The rectangular lagoon is bisected by a boardwalk that stretches its length. The wave generating equipment is housed underneath this boardwalk. The park will use Wavegarden Inc. equipment to generate its waves. The equipment creates waves by drawing a hydrofoil through the water at speed. While we were flying overhead Thursday, the park’s operators appeared to be testing the wave generating equipment, with a line of waves emanating outward from the boardwalk, its long crest traveling down the lagoon.

And what do you imagine has stalled construction? Could it be they are trying to figure out how to swap out Wavegarden technology for Kelly Slater’s? Maybe?

But I also had another thought. What if Wavegarden is actually better than Kelly’s pool? What if they are dialing Austin up, working out the kinks, crafting a wave that is actually bigger than a normal sized man? What if they are attempting to VHS the Kelly Slater Wave Company?

The videotape format wars of the 1980s were so great! Two technologies, VHS and Betamax, smashed into each other. VHS eventually won even though it was worse than Beta. Or was it? Who cares! The consumer was the victor. Maybe.

In any case, Doug Coors and his Austin waterbaby will have five minutes to steal the spotlight back from Kelly Slater when they open. If the pool churns out what we saw in Wales it will be game over. But if the wave surprises us with its size and power…if it actually has a trough…then game on!

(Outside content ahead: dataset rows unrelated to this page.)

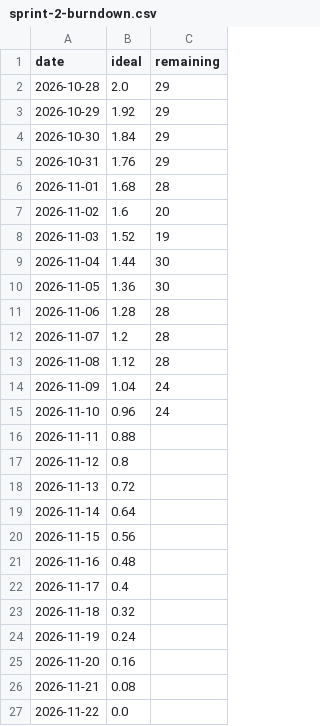
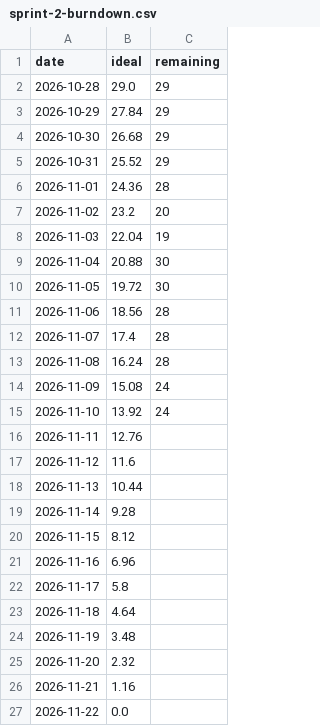
Before and after one commit to marcc28/AGRITWIN, a CSV file: docs/burndown/sprint-2-burndown.csv, drawn as a sheet.

```diff
--- a/docs/burndown/sprint-2-burndown.csv
+++ b/docs/burndown/sprint-2-burndown.csv
@@ -1,27 +1,27 @@
 date,ideal,remaining
-2026-10-28,2.0,29
-2026-10-29,1.92,29
-2026-10-30,1.84,29
-2026-10-31,1.76,29
-2026-11-01,1.68,28
-2026-11-02,1.6,20
-2026-11-03,1.52,19
-2026-11-04,1.44,30
-2026-11-05,1.36,30
-2026-11-06,1.28,28
-2026-11-07,1.2,28
-2026-11-08,1.12,28
-2026-11-09,1.04,24
-2026-11-10,0.96,24
-2026-11-11,0.88,
-2026-11-12,0.8,
-2026-11-13,0.72,
-2026-11-14,0.64,
-2026-11-15,0.56,
-2026-11-16,0.48,
-2026-11-17,0.4,
-2026-11-18,0.32,
-2026-11-19,0.24,
-2026-11-20,0.16,
-2026-11-21,0.08,
+2026-10-28,29.0,29
+2026-10-29,27.84,29
+2026-10-30,26.68,29
+2026-10-31,25.52,29
+2026-11-01,24.36,28
+2026-11-02,23.2,20
+2026-11-03,22.04,19
+2026-11-04,20.88,30
+2026-11-05,19.72,30
+2026-11-06,18.56,28
+2026-11-07,17.4,28
+2026-11-08,16.24,28
+2026-11-09,15.08,24
+2026-11-10,13.92,24
+2026-11-11,12.76,
+2026-11-12,11.6,
+2026-11-13,10.44,
+2026-11-14,9.28,
+2026-11-15,8.12,
+2026-11-16,6.96,
+2026-11-17,5.8,
+2026-11-18,4.64,
+2026-11-19,3.48,
+2026-11-20,2.32,
+2026-11-21,1.16,
 2026-11-22,0.0,
```
Also changed, not shown: 1 other file.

Kelly Slater Gabriel Medina

Discover: Slater’s (new) J-Bay Board!

Shaped by sixty-two-year-old Hawaiian Keone Downing!

Were you surprised, like me, when Kelly Slater beat a sun-ripened Filipe Toledo in three-foot rights two nights ago?

Although riding, as previously written “at a jerky trot”, the one element that did appear to favour Kelly was a heavier than usual surfboard.

And, this wasn’t a surfboard from some boyish wunderkind, Tomo or whomever, but the sixty-two-year Hawaiian Keone Downing who, and let’s give credit where it’s due, won The Eddie in 1990 and who has been shaping since 1976.

A figure of some importance you’d say.

A brief history from the Encyclopedia of Surfing:

“In the 1990 Quiksilver/Aikau event, still considered by many to be the most exciting big-wave contest ever seen, (Keone) Downing was regarded as a longshot contender. But he selected waves perfectly, went through the one-day event without so much as a slip or bobble, and led from start to finish. He rode a board shaped by his father. Downing’s $55,000 winner’s check was the sport’s biggest-ever cash prize at the time.In 2013, the 59-year-old Downing was on the alternate list for the Quiksilver/Aikau event. He also owned and operated Downing Hawaii, the surfboard shop his father launched in 1968.”

It says a lot, to me, about Kelly’s appreciation of the craft of surfboard making that he would approach Keone, in the first place. As it transpires, Keone built Kelly two boards for last year’s J-Bay contest, one a five-ten, one a five-eleven,

Keone didn’t hear anything for a year until, two nights ago, he woke up to a text from Kelly telling him he’d ridden the five-ten and that he might want to check the heat analyser to examine its performance.

The board in question Keone calls the M2K, because of the influence of two shapers, Maurice Cole and Martial Crumand his own first initial.

Keone had traded boards with the 1988 world champ Barton Lynch, whom he knows well and who was riding a Maurice Cole, and was fascinated by the performance of the deep single concave.

Around the same time, his pal Martial Crum was working on a “booster pocket” or deep concave in the tail section of the board. Keone moved the single concave back between the legs (“This is where the drive is going to come from,” says Keone), threw in a little booster pocket, made it to Kelly’s dimensions (5’10” x 18 3/16″ x 2 1/4″) and glassed it with four-ounce both sides with a four-ounce stomp pad 13 one third up the board. This ain’t no hyper-light epoxy.

“You’ve got to give credit to who inspires you,” says Keone. “We’re all artists, we’re all inspired by something. There’s something that triggers our inspiration that makes you want to go out and create. I always appreciate those people.”

Watch Keone’s board under Kelly’s feet here.

And, if you want to talk with Keone about a custom board, hit here.